Even the most seasoned and successful physicians experience ‘imposter syndrome’ – that nagging feeling of self-doubt in so many of us – during times of personal struggle or when confronted by an error, according to a new study from the Centre for Education Research & Innovation (CERI) at the Schulich School of Medicine & Dentistry.
The study was recently published in the journal Academic Medicine, and was co-authored by Drs. Kori LaDonna of the University of Ottawa, Chris Watling of Schulich and Shiphra Ginsburg of the Wilson Centre at the University of Toronto.
“We set out to study how physicians in practice navigate moments of failure or struggle,” said Watling, a CERI scientist and the Associate Dean of Postgraduate Medical Education at Schulich. “We wanted to see if there were approaches that would be useful to struggling learners in the context of medical education.”
Rather than studying those who were consistently underperforming, the group studied very successful people to see what they do to navigate and overcome those struggles.

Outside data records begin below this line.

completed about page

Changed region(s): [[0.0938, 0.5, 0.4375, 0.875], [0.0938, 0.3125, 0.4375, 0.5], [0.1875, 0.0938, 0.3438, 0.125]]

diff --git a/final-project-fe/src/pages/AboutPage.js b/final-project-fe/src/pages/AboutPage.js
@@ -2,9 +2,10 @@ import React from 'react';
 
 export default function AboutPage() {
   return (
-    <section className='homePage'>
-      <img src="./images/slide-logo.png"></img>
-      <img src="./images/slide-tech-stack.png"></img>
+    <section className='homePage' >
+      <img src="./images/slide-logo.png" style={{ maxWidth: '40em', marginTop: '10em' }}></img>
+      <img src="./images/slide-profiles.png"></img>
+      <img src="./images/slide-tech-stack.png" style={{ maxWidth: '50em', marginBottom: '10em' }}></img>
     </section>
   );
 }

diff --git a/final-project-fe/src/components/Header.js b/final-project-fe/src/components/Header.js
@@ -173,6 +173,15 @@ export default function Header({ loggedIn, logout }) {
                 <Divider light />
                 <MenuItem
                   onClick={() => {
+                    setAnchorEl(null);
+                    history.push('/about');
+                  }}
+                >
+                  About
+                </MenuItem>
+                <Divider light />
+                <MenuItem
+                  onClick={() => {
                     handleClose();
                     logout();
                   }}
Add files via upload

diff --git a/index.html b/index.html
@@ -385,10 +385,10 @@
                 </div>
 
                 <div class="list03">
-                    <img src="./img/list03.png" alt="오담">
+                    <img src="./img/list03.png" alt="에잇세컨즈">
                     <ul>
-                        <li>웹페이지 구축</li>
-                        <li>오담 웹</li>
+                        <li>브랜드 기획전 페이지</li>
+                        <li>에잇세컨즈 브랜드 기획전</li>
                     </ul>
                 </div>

Twenty-eight practicing physicians were interviewed about their experiences and the researchers said early in the data collection process, participants spontaneously identified ‘imposter syndrome’ as a feature of their experiences. The study results identified many of the study participants – even those at advanced career stages – questioned the validity of their achievements.
“There was this strong and unexpected thread of imposter syndrome identified during those interviews,” Watling said. “We thought it was important to explore. Qualitative research requires us as researchers to follow compelling leads we identify in the data, so we started specifically asking questions that would elaborate on that idea.”

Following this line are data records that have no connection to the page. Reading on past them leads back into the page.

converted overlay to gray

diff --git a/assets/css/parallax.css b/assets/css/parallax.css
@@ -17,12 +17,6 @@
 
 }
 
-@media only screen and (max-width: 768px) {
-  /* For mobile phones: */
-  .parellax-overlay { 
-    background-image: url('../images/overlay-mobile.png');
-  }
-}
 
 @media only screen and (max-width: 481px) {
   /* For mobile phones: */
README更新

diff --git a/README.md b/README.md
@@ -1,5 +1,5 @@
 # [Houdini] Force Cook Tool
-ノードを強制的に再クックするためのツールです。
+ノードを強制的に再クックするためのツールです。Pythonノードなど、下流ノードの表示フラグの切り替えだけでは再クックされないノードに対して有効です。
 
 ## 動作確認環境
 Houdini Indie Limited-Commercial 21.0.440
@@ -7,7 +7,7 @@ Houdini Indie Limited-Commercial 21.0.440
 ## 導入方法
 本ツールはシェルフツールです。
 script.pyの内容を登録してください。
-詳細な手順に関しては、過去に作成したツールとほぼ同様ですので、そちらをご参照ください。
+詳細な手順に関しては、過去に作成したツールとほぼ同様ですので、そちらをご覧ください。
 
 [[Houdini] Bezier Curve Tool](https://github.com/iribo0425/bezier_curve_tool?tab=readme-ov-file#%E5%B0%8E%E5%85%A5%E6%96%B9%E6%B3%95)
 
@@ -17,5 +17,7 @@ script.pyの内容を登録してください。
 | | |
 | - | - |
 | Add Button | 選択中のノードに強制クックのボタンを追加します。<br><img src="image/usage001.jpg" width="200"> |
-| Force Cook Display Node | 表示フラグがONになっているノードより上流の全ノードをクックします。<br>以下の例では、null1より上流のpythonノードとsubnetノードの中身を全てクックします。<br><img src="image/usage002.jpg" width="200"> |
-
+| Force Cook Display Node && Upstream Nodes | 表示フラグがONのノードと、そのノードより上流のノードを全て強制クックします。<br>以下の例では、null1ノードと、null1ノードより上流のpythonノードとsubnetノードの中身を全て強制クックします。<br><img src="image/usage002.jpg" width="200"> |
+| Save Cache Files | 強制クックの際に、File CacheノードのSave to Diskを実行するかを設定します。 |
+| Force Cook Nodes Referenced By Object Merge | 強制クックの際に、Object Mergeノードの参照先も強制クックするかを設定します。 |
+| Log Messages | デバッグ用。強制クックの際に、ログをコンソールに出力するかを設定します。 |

The article is creating buzz with the medical community online, gaining traction and sparking conversation on social media platforms like Twitter. This is encouraging to the team they may have hit the nail on the head.

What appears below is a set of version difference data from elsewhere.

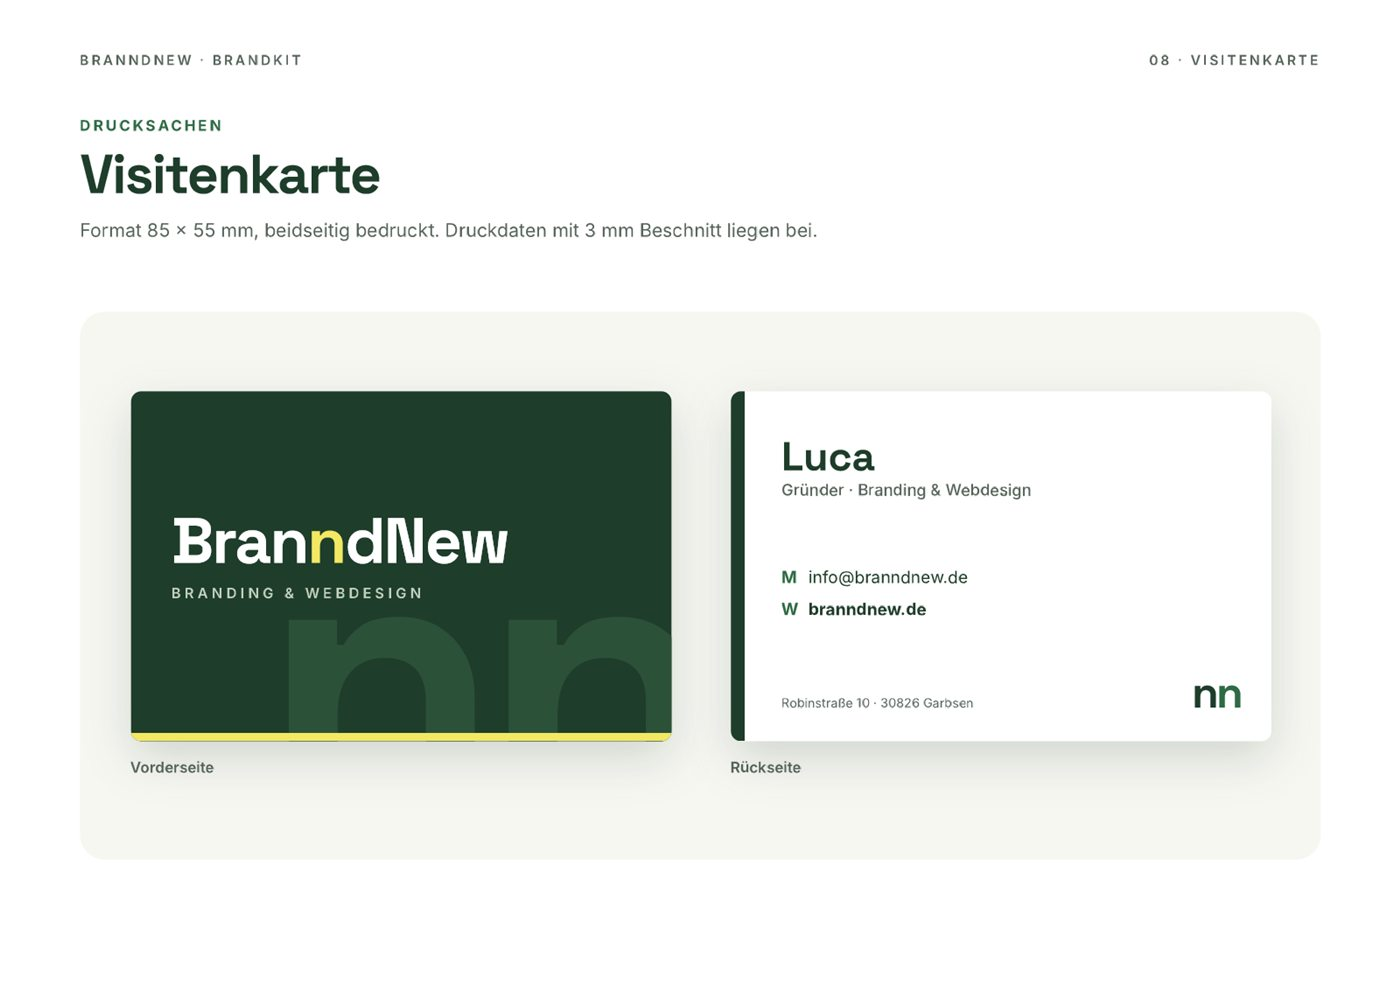
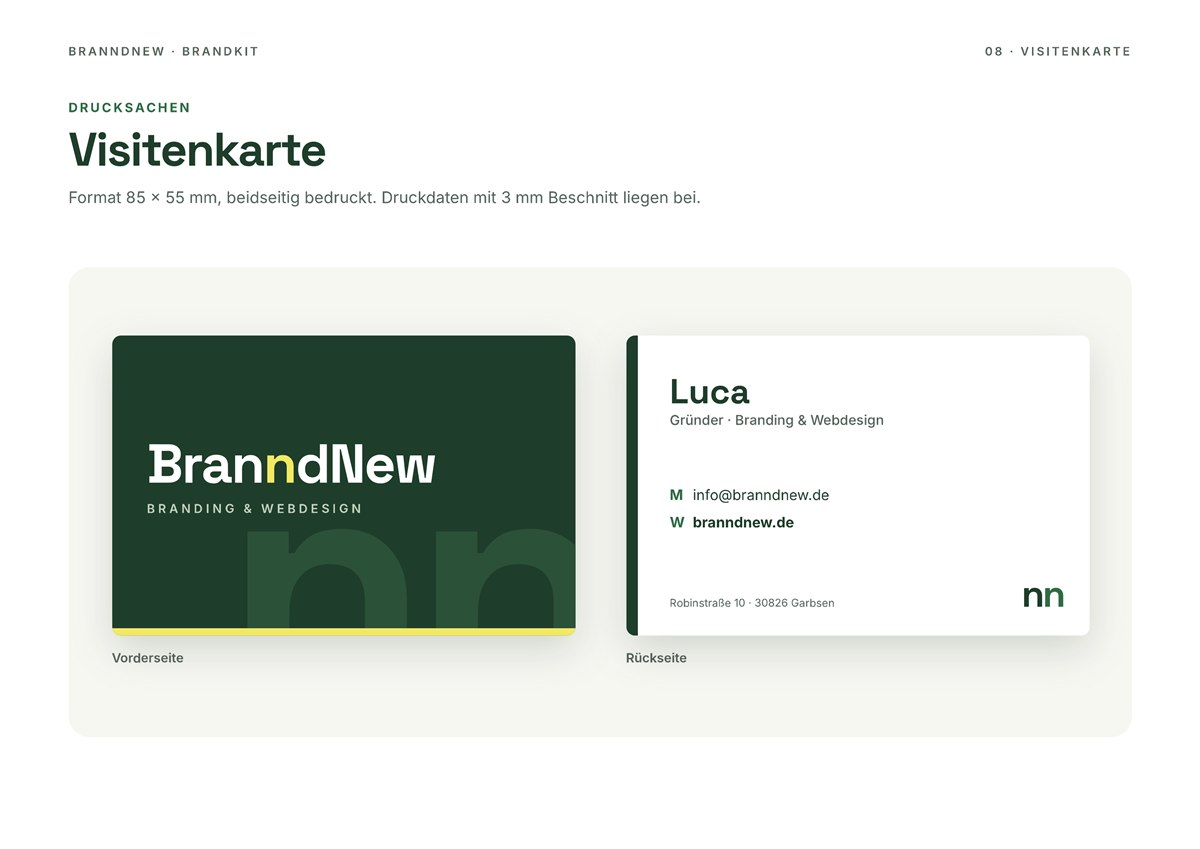
Brandkit: Großansicht mit Pfeilen, Wischen und scharfen Bildern

diff --git a/index.html b/index.html
@@ -382,7 +382,29 @@ details.own[open] .own-body { animation: ownIn .45s cubic-bezier(.2, .7, .2, 1);
 .own-pages { display: flex; gap: 14px; overflow-x: auto; scroll-snap-type: x mandatory; padding: 4px 2px 14px; -webkit-overflow-scrolling: touch; scrollbar-width: thin; }
 .own-pages a { flex: 0 0 min(78%, 460px); scroll-snap-align: start; display: block; border-radius: 12px; overflow: hidden; border: 1px solid var(--line); background: #fff; box-shadow: 0 8px 24px rgba(31, 61, 43, .08); transition: transform .2s ease, box-shadow .2s ease; position: relative; }
 .own-pages a:hover { transform: translateY(-3px); box-shadow: 0 14px 32px rgba(31, 61, 43, .14); }
-.own-pages img { display: block; width: 100%; height: auto; aspect-ratio: 1400 / 990; object-fit: cover; }
+.own-pages img { display: block; width: 100%; height: auto; aspect-ratio: 1200 / 849; object-fit: cover; }
+.own-pages a { cursor: zoom-in; }
+/* Großansicht */
+.lb { position: fixed; inset: 0; z-index: 300; background: rgba(15, 30, 21, .94); display: grid; grid-template-columns: auto minmax(0, 1fr) auto; grid-template-rows: auto minmax(0, 1fr); align-items: center; gap: 12px; padding: max(14px, env(safe-area-inset-top)) clamp(10px, 3vw, 28px) max(18px, env(safe-area-inset-bottom)); animation: lbIn .25s ease; }
+.lb[hidden] { display: none; }
+@keyframes lbIn { from { opacity: 0; } }
+.lb-top { grid-column: 1 / -1; display: flex; justify-content: space-between; align-items: center; color: #C3D2BF; font: 600 14px/1 var(--body); }
+.lb-x { width: 44px; height: 44px; border-radius: 50%; border: 0; background: var(--sun); color: var(--navy); font-size: 26px; line-height: 1; cursor: pointer; }
+.lb-fig { margin: 0; min-width: 0; height: 100%; display: flex; flex-direction: column; align-items: center; justify-content: center; gap: 12px; }
+.lb-fig img { max-width: 100%; max-height: calc(100% - 34px); border-radius: 10px; box-shadow: 0 30px 80px rgba(0, 0, 0, .45); background: #fff; }
+.lb-fig figcaption { color: #fff; font: 700 16px/1.2 var(--display); }
+.lb-fig img.in-r { animation: lbR .3s cubic-bezier(.2, .7, .2, 1); }
+.lb-fig img.in-l { animation: lbL .3s cubic-bezier(.2, .7, .2, 1); }
+@keyframes lbR { from { opacity: .3; transform: translateX(30px); } }
+@keyframes lbL { from { opacity: .3; transform: translateX(-30px); } }
+.lb-arr { width: 52px; height: 52px; border-radius: 50%; border: 1px solid rgba(255, 255, 255, .25); background: rgba(255, 255, 255, .08); color: #fff; font-size: 22px; cursor: pointer; transition: background .2s ease, transform .15s ease; }
+.lb-arr:hover { background: var(--sun); color: var(--navy); border-color: var(--sun); }
+.lb-arr:active { transform: scale(.94); }
+@media (max-width: 700px) {
+  .lb { grid-template-columns: 1fr 1fr; grid-template-rows: auto minmax(0, 1fr) auto; }
+  .lb-fig { grid-column: 1 / -1; grid-row: 2; }
+  .lb-prev { grid-row: 3; justify-self: end; } .lb-next { grid-row: 3; justify-self: start; }
+}
 .own-nav { display: flex; justify-content: flex-end; gap: 8px; margin-top: -10px; }
 .own-nav button { width: 44px; height: 44px; border-radius: 50%; border: 1px solid var(--line); background: var(--surface); color: var(--fg); font-size: 18px; cursor: pointer; transition: background .2s ease, transform .15s ease; }
 .own-nav button:hover { background: var(--navy); color: #fff; border-color: var(--navy); }
@@ -1391,7 +1413,7 @@ ${sentVia === "db" ? `<h3>Danke, ${esc(sentName)}!</h3>
   const ownFill = () => {
     if (!ownD.open || ownP.childElementCount) return;
     ownP.innerHTML = OWN.map((t, i) => { const f = "img/brandkit/seite-" + String(i + 1).padStart(2, "0") + ".jpg";
-      return `<a href="${f}" target="_blank" rel="noopener"><img src="${f}" alt="BranndNew Brandkit, Seite ${i + 1}: ${t}" width="1400" height="990" loading="lazy"><span>${String(i + 1).padStart(2, "0")} · ${t}</span></a>`; }).join("");
+      return `<a href="${f.replace(".jpg", "-gross.jpg")}" target="_blank" rel="noopener"><img src="${f}" alt="BranndNew Brandkit, Seite ${i + 1}: ${t}" width="1200" height="849" loading="lazy"><span>${String(i + 1).padStart(2, "0")} · ${t}</span></a>`; }).join("");
   };
   if (ownD && ownP) {
     ownD.addEventListener("toggle", ownFill); ownFill();
@@ -1399,6 +1421,48 @@ ${sentVia === "db" ? `<h3>Danke, ${esc(sentName)}!</h3>
       const a = ownP.querySelector("a"); if (!a) return;
       ownP.scrollBy({ left: Number(b.dataset.own) * (a.offsetWidth + 14), behavior: "smooth" });
     }));
+
+    // Großansicht mit Pfeilen, Tastatur und Wischen
+    const lb = document.createElement("div");
+    lb.className = "lb"; lb.hidden = true;
+    lb.setAttribute("role", "dialog"); lb.setAttribute("aria-modal", "true"); lb.setAttribute("aria-label", "Brandkit-Seiten");
+    lb.innerHTML = `<div class="lb-top"><span class="lb-cnt"></span><button type="button" class="lb-x" aria-label="Schließen">×</button></div>
+      <button type="button" class="lb-arr lb-prev" aria-label="Vorherige Seite">←</button>
+      <figure class="lb-fig"><img alt=""><figcaption></figcaption></figure>
+      <button type="button" class="lb-arr lb-next" aria-label="Nächste Seite">→</button>`;
+    document.body.appendChild(lb);
+    const lbImg = lb.querySelector("img"), lbCap = lb.querySelector("figcaption"), lbCnt = lb.querySelector(".lb-cnt");
+    let lbI = 0, lbLast = null;
+    const src = (i) => "img/brandkit/seite-" + String(i + 1).padStart(2, "0") + "-gross.jpg";
+    const show = (i, dir) => {
+      lbI = (i + OWN.length) % OWN.length;
+      lbImg.src = src(lbI); lbImg.alt = "BranndNew Brandkit, Seite " + (lbI + 1) + ": " + OWN[lbI];
+      lbCap.textContent = OWN[lbI]; lbCnt.textContent = (lbI + 1) + " / " + OWN.length;
+      lbImg.classList.remove("in-l", "in-r"); void lbImg.offsetWidth; if (dir) lbImg.classList.add(dir > 0 ? "in-r" : "in-l");
+      new Image().src = src((lbI + 1) % OWN.length); new Image().src = src((lbI - 1 + OWN.length) % OWN.length);
+    };
+    const open = (i) => { lbLast = document.activeElement; show(i, 0); lb.hidden = false; document.documentElement.style.overflow = "hidden"; lb.querySelector(".lb-next").focus(); };
+    const close = () => { lb.hidden = true; document.documentElement.style.overflow = ""; if (lbLast) lbLast.focus(); };
+    ownP.addEventListener("click", (e) => {
+      const a = e.target.closest("a"); if (!a) return;
+      e.preventDefault(); open([...ownP.children].indexOf(a));
+    });
+    lb.querySelector(".lb-prev").addEventListener("click", () => show(lbI - 1, -1));
+    lb.querySelector(".lb-next").addEventListener("click", () => show(lbI + 1, 1));
+    lb.querySelector(".lb-x").addEventListener("click", close);
+    lb.addEventListener("click", (e) => { if (e.target === lb || e.target.classList.contains("lb-fig")) close(); });
+    document.addEventListener("keydown", (e) => {
+      if (lb.hidden) return;
+      if (e.key === "Escape") close();
+      else if (e.key === "ArrowRight") show(lbI + 1, 1);
+      else if (e.key === "ArrowLeft") show(lbI - 1, -1);
+    });
+    let tx = 0, ty = 0;
+    lb.addEventListener("touchstart", (e) => { tx = e.touches[0].clientX; ty = e.touches[0].clientY; }, { passive: true });
+    lb.addEventListener("touchend", (e) => {
+      const dx = e.changedTouches[0].clientX - tx, dy = e.changedTouches[0].clientY - ty;
+      if (Math.abs(dx) > 45 && Math.abs(dx) > Math.abs(dy)) show(lbI + (dx < 0 ? 1 : -1), dx < 0 ? 1 : -1);
+    }, { passive: true });
   }
 
   onScroll();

“Resonance is one way of assessing the rigor of qualitative research,” explained LaDonna, who just completed her postdoctoral fellowship at CERI and is the lead author on the study. “Our team is thrilled with the uptake on social media, particularly that our work seems to have provided an opportunity for people to safely talk about both their failures and feelings of imposter syndrome.”
One of the reasons they suspect the medical community is so interested in this data is because the concept of underperformance is not talked about a lot in medicine.
“It’s a very confidence-oriented profession,” Watling said. “There aren’t a lot of venues for physicians to share self-doubt and the sense maybe they aren’t up to the task they’ve been given.”
The hope now is to explore how these imposter syndrome feelings might influence a mentor’s ability to help learners through their own struggles.